ABC Radio also generates healthy audiences nationally, commanding listeners that rival the largest commercial operators, even in competitive markets like Melbourne and Sydney. Recent surveys by Neilsen demonstrate this - in Sydney, ABC702 ranks 3rd overall, and in Melbourne ABC774 is 2nd.

ABC Online too, is reaching massive audiences. Just this month, the ABC announced that its iPhone app had been downloaded 1 million times, and that its online audience was growing at a rapid rate. The Q&A program is one of the only Australian shows that routinely graces the worldwide Twitter trending topics list. In fact, on some episodes, individual panellists' names feature as trending topics. ABC Managing Director Mark Scott says that some episodes generate more than 35,000 tweets.

But it's not just the numbers of eyeballs and ears the ABC attracts, but the type of people that tune in that matters. Although it's not easy to source data on the breakdown of ABC audiences, it is commonly believed that the ABC has a high proportion of high-income, highly-educated viewers, simply by virtue of the type of audience its content appeals to.

What should be clear from all of this is that a privatised ABC is a potentially viable commercial operation. Advertisers would love to access the ABC's lucrative, highly engaged, loyal audience. SBS, which accepts advertising whilst still receiving government funding, already generates approximately 25 per cent of its operating revenue from commercial sources and does so with a much smaller audience than the ABC.

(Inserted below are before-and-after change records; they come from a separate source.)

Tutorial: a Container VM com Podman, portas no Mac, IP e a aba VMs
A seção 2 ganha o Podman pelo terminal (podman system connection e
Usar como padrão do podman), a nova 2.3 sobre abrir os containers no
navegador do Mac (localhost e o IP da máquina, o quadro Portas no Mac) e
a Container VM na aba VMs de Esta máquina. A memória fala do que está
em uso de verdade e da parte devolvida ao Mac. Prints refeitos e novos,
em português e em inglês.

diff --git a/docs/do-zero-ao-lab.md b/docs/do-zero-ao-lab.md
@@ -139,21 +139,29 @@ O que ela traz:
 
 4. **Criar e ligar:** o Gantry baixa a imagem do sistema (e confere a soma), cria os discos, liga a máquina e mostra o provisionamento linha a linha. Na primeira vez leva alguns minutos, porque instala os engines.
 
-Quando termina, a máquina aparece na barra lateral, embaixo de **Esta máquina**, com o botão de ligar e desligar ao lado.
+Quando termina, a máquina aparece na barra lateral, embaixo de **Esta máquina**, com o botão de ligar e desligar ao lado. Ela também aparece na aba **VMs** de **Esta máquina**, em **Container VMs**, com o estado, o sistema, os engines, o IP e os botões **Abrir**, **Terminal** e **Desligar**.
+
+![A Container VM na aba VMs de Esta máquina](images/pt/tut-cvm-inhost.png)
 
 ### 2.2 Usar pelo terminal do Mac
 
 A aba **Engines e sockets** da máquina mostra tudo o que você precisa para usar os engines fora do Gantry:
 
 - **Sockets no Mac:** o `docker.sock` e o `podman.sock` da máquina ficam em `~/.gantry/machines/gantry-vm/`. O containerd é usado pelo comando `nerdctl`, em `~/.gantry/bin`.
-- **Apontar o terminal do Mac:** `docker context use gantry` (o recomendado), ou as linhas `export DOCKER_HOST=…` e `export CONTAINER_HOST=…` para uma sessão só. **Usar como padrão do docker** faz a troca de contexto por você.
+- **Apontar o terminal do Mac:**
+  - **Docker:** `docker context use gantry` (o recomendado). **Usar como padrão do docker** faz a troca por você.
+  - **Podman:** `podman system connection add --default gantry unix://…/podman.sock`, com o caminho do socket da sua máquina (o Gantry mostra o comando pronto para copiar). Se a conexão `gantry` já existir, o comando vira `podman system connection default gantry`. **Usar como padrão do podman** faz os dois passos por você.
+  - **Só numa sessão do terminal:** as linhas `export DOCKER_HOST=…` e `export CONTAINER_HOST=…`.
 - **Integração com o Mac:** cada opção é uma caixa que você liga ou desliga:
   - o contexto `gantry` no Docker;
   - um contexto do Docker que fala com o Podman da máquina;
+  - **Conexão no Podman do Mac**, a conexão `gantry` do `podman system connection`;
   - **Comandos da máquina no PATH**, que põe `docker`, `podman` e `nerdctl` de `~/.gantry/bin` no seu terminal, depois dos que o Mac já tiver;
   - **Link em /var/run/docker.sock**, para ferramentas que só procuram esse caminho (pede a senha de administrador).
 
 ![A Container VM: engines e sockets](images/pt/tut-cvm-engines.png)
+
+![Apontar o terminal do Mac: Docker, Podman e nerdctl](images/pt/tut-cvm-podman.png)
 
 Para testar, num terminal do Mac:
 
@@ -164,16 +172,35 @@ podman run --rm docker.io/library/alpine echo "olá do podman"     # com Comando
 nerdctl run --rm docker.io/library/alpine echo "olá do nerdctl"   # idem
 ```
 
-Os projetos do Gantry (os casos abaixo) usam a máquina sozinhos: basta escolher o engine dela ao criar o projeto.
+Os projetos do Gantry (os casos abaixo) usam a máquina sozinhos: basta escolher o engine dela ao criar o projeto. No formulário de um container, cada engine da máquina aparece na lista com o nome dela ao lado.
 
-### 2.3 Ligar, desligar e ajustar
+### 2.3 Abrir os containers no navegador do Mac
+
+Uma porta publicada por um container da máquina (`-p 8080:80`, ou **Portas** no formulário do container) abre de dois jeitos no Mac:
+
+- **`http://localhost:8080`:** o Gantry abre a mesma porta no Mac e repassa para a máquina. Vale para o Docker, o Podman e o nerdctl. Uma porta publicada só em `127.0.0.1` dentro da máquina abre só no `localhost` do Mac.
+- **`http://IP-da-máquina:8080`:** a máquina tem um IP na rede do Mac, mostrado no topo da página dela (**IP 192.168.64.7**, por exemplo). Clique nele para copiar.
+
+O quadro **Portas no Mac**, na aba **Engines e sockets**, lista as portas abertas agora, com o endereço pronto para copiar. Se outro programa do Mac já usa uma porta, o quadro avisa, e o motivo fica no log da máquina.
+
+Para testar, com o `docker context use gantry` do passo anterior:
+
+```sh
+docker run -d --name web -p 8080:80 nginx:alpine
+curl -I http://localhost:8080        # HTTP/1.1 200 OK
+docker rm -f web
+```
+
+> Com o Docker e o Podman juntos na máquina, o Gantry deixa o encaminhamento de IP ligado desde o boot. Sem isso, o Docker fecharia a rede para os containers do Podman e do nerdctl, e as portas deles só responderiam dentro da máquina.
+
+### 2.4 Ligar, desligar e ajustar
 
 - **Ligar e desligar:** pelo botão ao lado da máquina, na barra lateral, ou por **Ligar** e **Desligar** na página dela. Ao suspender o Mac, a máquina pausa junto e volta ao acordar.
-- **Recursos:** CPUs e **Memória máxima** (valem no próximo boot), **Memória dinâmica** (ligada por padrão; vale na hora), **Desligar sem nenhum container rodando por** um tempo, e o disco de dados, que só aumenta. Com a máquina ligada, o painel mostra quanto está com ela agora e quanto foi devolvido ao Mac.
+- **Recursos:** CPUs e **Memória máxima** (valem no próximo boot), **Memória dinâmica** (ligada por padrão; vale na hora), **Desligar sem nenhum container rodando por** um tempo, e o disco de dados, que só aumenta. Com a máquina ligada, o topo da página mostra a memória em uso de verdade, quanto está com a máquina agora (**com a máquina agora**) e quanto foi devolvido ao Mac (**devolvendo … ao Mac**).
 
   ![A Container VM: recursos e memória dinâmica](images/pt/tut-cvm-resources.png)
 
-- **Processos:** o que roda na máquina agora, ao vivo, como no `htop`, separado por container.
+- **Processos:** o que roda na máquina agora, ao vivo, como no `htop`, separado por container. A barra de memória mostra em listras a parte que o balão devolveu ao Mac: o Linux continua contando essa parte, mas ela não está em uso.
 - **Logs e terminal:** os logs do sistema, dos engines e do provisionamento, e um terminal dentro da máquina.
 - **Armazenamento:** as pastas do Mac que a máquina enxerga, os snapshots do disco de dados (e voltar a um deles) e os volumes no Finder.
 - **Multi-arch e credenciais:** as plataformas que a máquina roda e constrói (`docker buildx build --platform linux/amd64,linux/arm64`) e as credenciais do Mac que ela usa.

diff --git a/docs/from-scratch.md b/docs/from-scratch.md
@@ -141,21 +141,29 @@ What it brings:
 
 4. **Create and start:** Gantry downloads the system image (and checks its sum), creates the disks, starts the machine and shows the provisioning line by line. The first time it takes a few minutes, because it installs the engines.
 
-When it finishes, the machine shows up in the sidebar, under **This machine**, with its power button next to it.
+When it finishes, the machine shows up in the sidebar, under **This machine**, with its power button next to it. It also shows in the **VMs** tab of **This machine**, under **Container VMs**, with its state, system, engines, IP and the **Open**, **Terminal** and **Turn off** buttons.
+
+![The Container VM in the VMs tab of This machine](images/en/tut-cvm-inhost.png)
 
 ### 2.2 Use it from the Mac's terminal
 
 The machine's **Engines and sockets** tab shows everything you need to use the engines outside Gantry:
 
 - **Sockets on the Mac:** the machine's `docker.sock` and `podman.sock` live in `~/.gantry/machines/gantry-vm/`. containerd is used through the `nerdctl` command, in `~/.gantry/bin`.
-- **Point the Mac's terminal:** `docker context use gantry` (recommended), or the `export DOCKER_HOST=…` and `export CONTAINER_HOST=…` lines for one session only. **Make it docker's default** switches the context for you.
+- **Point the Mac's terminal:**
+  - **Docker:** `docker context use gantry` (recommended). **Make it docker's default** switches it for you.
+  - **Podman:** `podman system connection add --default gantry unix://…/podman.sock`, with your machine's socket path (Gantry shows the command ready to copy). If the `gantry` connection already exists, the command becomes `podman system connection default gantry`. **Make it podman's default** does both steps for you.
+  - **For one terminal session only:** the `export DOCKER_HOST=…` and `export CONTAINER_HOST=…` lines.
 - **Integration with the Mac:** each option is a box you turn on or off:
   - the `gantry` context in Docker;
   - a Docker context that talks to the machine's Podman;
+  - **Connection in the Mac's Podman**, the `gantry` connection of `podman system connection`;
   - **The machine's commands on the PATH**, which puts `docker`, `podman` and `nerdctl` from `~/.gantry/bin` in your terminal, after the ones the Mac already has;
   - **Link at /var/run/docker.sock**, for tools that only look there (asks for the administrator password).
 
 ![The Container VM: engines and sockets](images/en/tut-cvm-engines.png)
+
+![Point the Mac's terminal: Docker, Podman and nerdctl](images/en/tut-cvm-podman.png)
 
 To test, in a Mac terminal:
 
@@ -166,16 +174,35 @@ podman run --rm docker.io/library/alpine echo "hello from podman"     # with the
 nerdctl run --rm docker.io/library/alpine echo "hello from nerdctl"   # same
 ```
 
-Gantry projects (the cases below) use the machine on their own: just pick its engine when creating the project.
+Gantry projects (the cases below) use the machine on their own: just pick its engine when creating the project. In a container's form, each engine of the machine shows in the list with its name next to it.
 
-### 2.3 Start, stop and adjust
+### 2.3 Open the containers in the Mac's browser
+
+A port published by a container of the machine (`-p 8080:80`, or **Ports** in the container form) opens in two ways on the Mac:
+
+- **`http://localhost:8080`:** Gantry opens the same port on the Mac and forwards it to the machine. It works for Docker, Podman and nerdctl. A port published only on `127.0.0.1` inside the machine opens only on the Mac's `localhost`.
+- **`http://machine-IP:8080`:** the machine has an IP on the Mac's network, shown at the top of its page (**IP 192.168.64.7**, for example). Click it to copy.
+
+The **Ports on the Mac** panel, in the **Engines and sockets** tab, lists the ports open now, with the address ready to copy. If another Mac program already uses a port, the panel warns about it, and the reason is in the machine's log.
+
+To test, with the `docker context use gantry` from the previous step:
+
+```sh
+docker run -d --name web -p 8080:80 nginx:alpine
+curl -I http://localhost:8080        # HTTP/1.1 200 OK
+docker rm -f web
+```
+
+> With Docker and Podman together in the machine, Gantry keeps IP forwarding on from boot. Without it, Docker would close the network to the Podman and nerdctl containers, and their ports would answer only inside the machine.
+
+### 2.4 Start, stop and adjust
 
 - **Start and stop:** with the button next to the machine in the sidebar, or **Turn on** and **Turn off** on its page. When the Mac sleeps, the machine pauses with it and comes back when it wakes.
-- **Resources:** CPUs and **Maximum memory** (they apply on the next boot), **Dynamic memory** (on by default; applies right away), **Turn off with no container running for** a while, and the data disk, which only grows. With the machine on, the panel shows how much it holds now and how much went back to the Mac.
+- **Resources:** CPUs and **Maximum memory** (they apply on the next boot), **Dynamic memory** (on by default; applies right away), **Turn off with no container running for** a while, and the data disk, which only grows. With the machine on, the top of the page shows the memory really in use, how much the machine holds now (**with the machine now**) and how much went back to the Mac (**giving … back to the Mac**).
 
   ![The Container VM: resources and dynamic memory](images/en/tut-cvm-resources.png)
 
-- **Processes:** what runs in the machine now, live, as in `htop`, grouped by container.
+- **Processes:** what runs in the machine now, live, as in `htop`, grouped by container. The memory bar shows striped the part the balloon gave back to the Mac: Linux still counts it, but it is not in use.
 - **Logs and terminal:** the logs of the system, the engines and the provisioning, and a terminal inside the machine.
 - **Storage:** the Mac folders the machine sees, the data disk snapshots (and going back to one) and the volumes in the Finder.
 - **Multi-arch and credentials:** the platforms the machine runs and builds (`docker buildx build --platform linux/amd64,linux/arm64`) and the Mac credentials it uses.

The ABC's retail arm - ABC Shops and ABC Centres - already operates as a healthy and viable commercial operation, generating more than $18 million in profits in the 2008-09 financial year. These outlets sell books, DVDs and CDs - much of it ABC content, but also content that is not produced by the ABC.

The most common response to suggestions that the ABC be privatised is that commercial providers would never invest in the kind of quality current affairs programming the ABC features. Critics point to the dearth of investigative journalism or political reporting on the major commercial networks as evidence of this.

But these commercial networks do not operate in a vacuum. They compete with the ABC, and up against a publicly funded broadcaster with no profit-motive, they would be mad to try to compete with the ABC in its key areas of strength, specifically public affairs coverage and analysis.

The limited number of television licenses provided by the government also discourages investment in niche products like current affairs, because to generate the most profits in a market with only five major broadcasters, commercial stations must pitch to the widest possible audience. But this is already being remedied with the advent of digital television, allowing networks to appeal to niche audiences. There is no reason to think that a dedicated, privately-funded, current affairs channel would not do well in this environment.

Other criticisms include that with commercial investment comes commercial interests, and that the ABC could not maintain editorial independence in this environment. That argument takes a pretty dim view of ABC's journalists and assumes that they would suddenly lose their integrity and start actively pushing the financial interests of their owners.

More serious is the concern that the ABC's services for rural and regional Australia would not be commercially viable. That is probably right. But as was the case when Telstra was privatised, the government could legislate minimum service obligations for the ABC that included its current offerings to regional communities.

Privatisation of the ABC should not lead to a diminishing of the quality of its services. As a commercially viable entity, there is little public policy justification for retaining the ABC in public hands. The challenge rests with supporters of the ABC who simultaneously hold the position that the ABC provides fantastic services, but should never be privatised. If the ABC's service is as fantastic as they claim, it should thrive after privatisation.

This article originally appeared on The Drum on 15/9/10 and can be accessed at